ARCHIVES OF INTERNAL MEDICINE — Vol. 161 No. 3, February 12, 2001
Kristen M. Coppola, PhD; Peter H. Ditto, PhD; Joseph H. Danks, PhD; William D. Smucker, MD
NEW YORK TIMES, Health Section (Tues, February 13, 2001)
By Eric Nagourney
Despite recent growth of the hospice field, intended to help the terminally ill die as peacefully as possible, most Americans still die in hospitals. Other studies had found that doctors often failed to tell patients’ families about their options; now, a new report suggests that nurses, too, may play a role.

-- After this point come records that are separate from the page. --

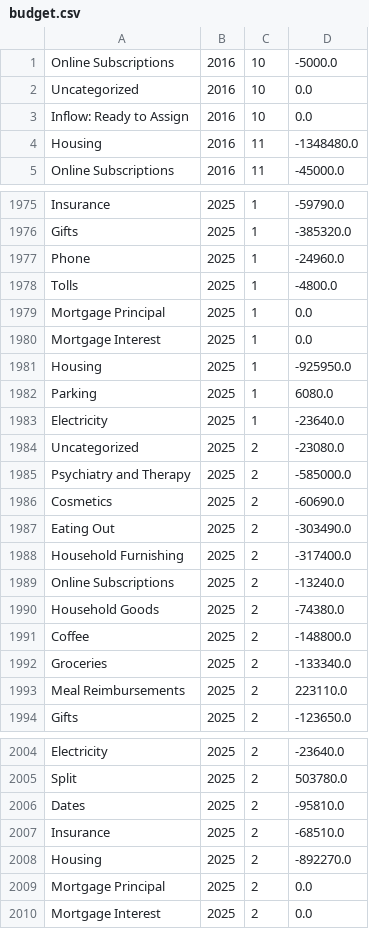
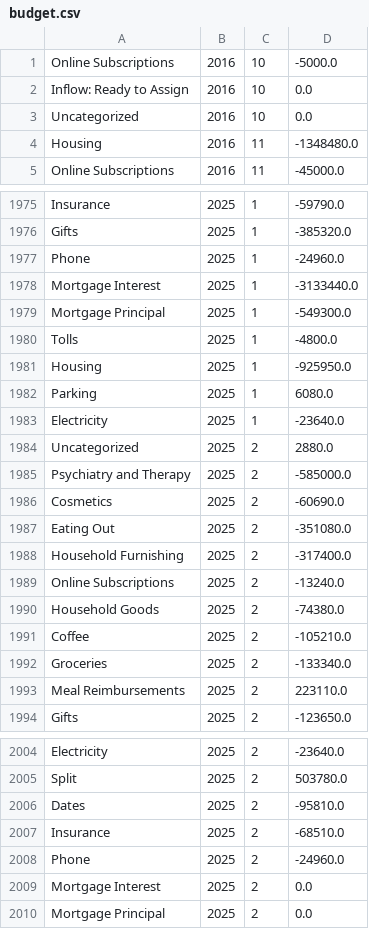
Before and after one commit to arxanas/arxanas.github.io, a CSV file: data/budget.csv, drawn as a sheet; only a part is shown, gaps mark what is left out; the diff covers the shown part only.

```diff
--- a/data/budget.csv
+++ b/data/budget.csv
@@ -1,4 +1,4 @@
 Online Subscriptions,2016,10,-5000.0
-Uncategorized,2016,10,0.0
 Inflow: Ready to Assign,2016,10,0.0
+Uncategorized,2016,10,0.0
 Housing,2016,11,-1348480.0
@@ -1977,5 +1977,5 @@ Gifts,2025,1,-385320.0
 Phone,2025,1,-24960.0
+Mortgage Interest,2025,1,-3133440.0
+Mortgage Principal,2025,1,-549300.0
 Tolls,2025,1,-4800.0
-Mortgage Principal,2025,1,0.0
-Mortgage Interest,2025,1,0.0
 Housing,2025,1,-925950.0
@@ -1983,6 +1983,6 @@ Parking,2025,1,6080.0
 Electricity,2025,1,-23640.0
-Uncategorized,2025,2,-23080.0
+Uncategorized,2025,2,2880.0
 Psychiatry and Therapy,2025,2,-585000.0
 Cosmetics,2025,2,-60690.0
-Eating Out,2025,2,-303490.0
+Eating Out,2025,2,-351080.0
 Household Furnishing,2025,2,-317400.0
@@ -1990,3 +1990,3 @@ Online Subscriptions,2025,2,-13240.0
 Household Goods,2025,2,-74380.0
-Coffee,2025,2,-148800.0
+Coffee,2025,2,-105210.0
 Groceries,2025,2,-133340.0
@@ -2007,4 +2007,4 @@ Dates,2025,2,-95810.0
 Insurance,2025,2,-68510.0
-Housing,2025,2,-892270.0
-Mortgage Principal,2025,2,0.0
+Phone,2025,2,-24960.0
 Mortgage Interest,2025,2,0.0
+Mortgage Principal,2025,2,0.0
```
Also changed, not shown: 1 moved row and 5 edited cells elsewhere in this file, 1 other file.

ATTITUDES AND DESIRES RELATED TO EUTHANASIA AND PHYSICIAN-ASSISTED SUICIDE AMONG TERMINALLY ILL PATIENTS AND THEIR CAREGIVERS
Journal of the American Medical Association (JAMA), Nov. 16, 2000, Vol;284:2460-2468
This article received considerable attention in the press when it was released.
Author Information Ezekiel J. Emanuel, MD, PhD; Diane L. Fairclough, DPH; Linda L. Emanuel, MD, PhD
Context Euthanasia and physician-assisted suicide (PAS) are highly controversial issues. While there are studies of seriously ill patients’ interest in euthanasia and PAS, there are no data on the attitudes and desires of terminally ill patients regarding these issues.
In an editorial 19 September, 2000 the New York Times called for President Clinton’s veto should the Senate pass the so-called “Pain Relief Promotion Act.”